**What you need to do:** Every line in the data below that has the word "length" should be returned.

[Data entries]
_ _ _

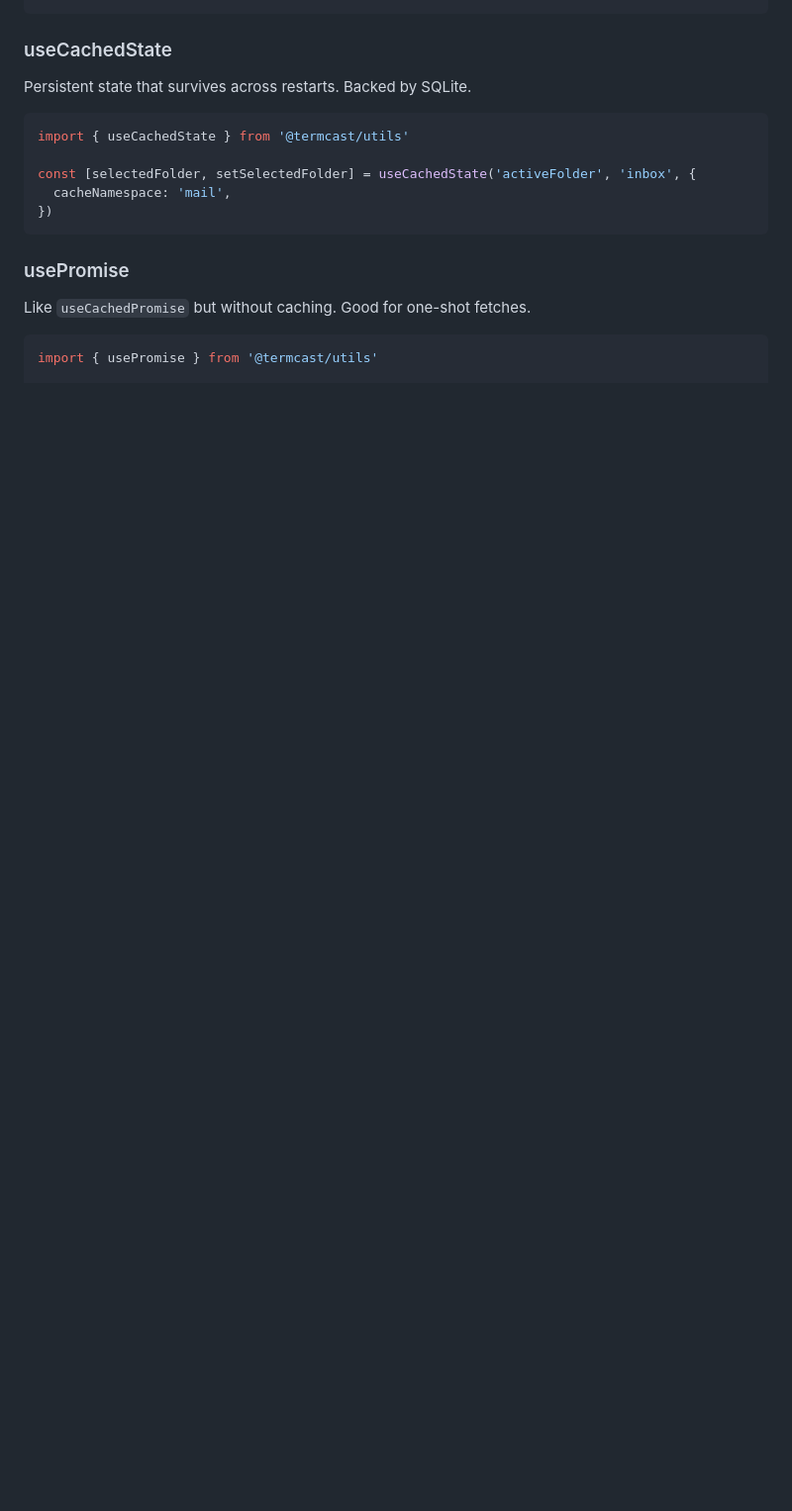
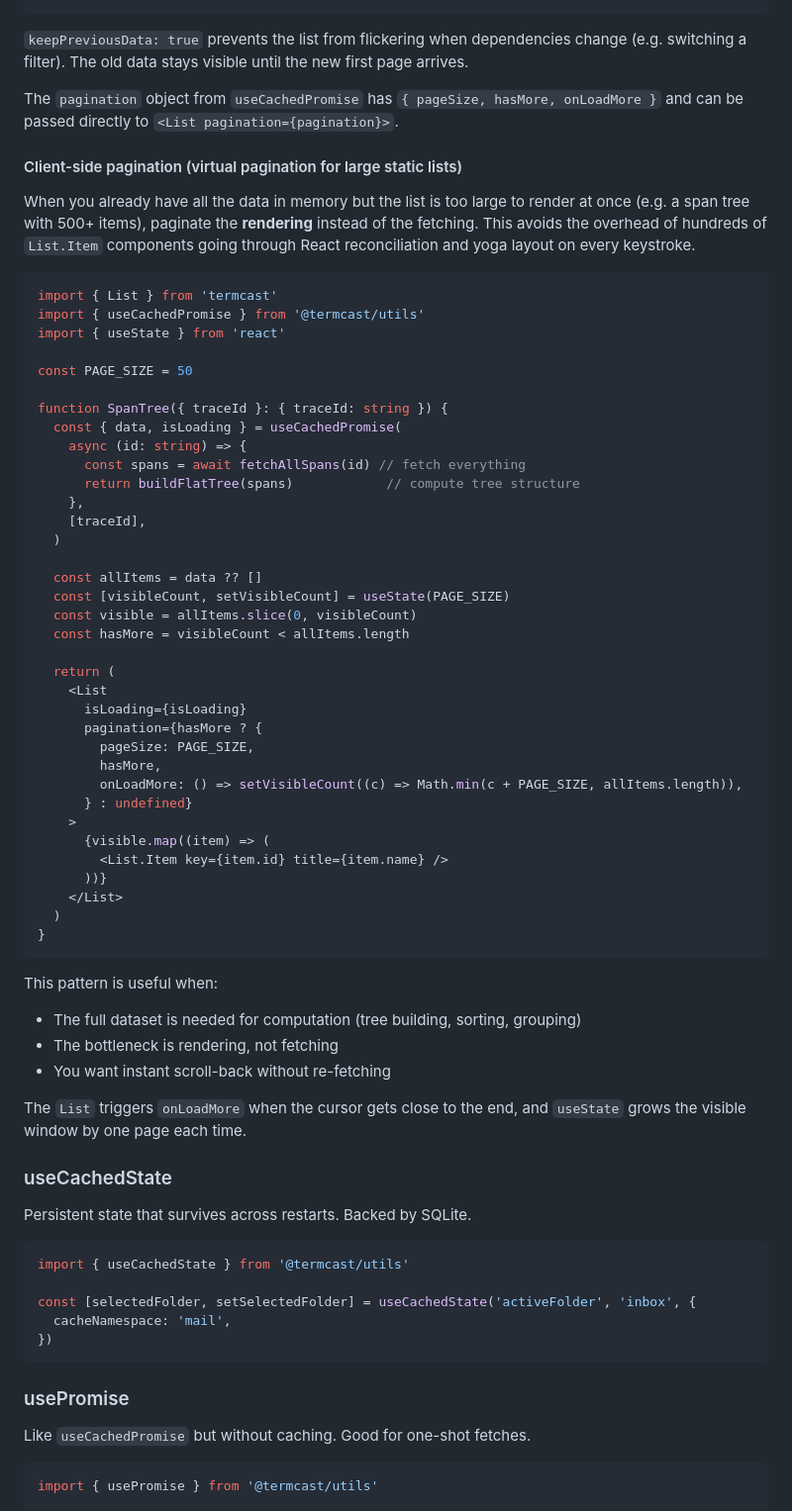
Before and after one commit to remorses/termcast, a Markdown page: README.md, the part around one of its changes. Shown at 99% size. Rendered like a GitHub page; blank space fills up the shorter version.

````diff
--- a/README.md
+++ b/README.md
@@ -548,3 +589,56 @@ function EmailList() {
+`keepPreviousData: true` prevents the list from flickering when dependencies change (e.g. switching a filter). The old data stays visible until the new first page arrives.
+
+The `pagination` object from `useCachedPromise` has `{ pageSize, hasMore, onLoadMore }` and can be passed directly to `<List pagination={pagination}>`.
+
+#### Client-side pagination (virtual pagination for large static lists)
+
+When you already have all the data in memory but the list is too large to render at once (e.g. a span tree with 500+ items), paginate the **rendering** instead of the fetching. This avoids the overhead of hundreds of `List.Item` components going through React reconciliation and yoga layout on every keystroke.
+
+```tsx
+import { List } from 'termcast'
+import { useCachedPromise } from '@termcast/utils'
+import { useState } from 'react'
+
+const PAGE_SIZE = 50
+
+function SpanTree({ traceId }: { traceId: string }) {
+  const { data, isLoading } = useCachedPromise(
+    async (id: string) => {
+      const spans = await fetchAllSpans(id) // fetch everything
+      return buildFlatTree(spans)            // compute tree structure
+    },
+    [traceId],
+  )
+
+  const allItems = data ?? []
+  const [visibleCount, setVisibleCount] = useState(PAGE_SIZE)
+  const visible = allItems.slice(0, visibleCount)
+  const hasMore = visibleCount < allItems.length
+
+  return (
+    <List
+      isLoading={isLoading}
+      pagination={hasMore ? {
+        pageSize: PAGE_SIZE,
+        hasMore,
+        onLoadMore: () => setVisibleCount((c) => Math.min(c + PAGE_SIZE, allItems.length)),
+      } : undefined}
+    >
+      {visible.map((item) => (
+        <List.Item key={item.id} title={item.name} />
+      ))}
+    </List>
+  )
+}
+```
+
+This pattern is useful when:
+- The full dataset is needed for computation (tree building, sorting, grouping)
+- The bottleneck is rendering, not fetching
+- You want instant scroll-back without re-fetching
+
+The `List` triggers `onLoadMore` when the cursor gets close to the end, and `useState` grows the visible window by one page each time.
+
 ### useCachedState
 
 Persistent state that survives across restarts. Backed by SQLite.
````
Also changed, not shown: other parts of README.md (+41 -0 lines).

_ _ _

**Answer to this problem:**
+  const hasMore = visibleCount < allItems.length
+        onLoadMore: () => setVisibleCount((c) => Math.min(c + PAGE_SIZE, allItems.length)),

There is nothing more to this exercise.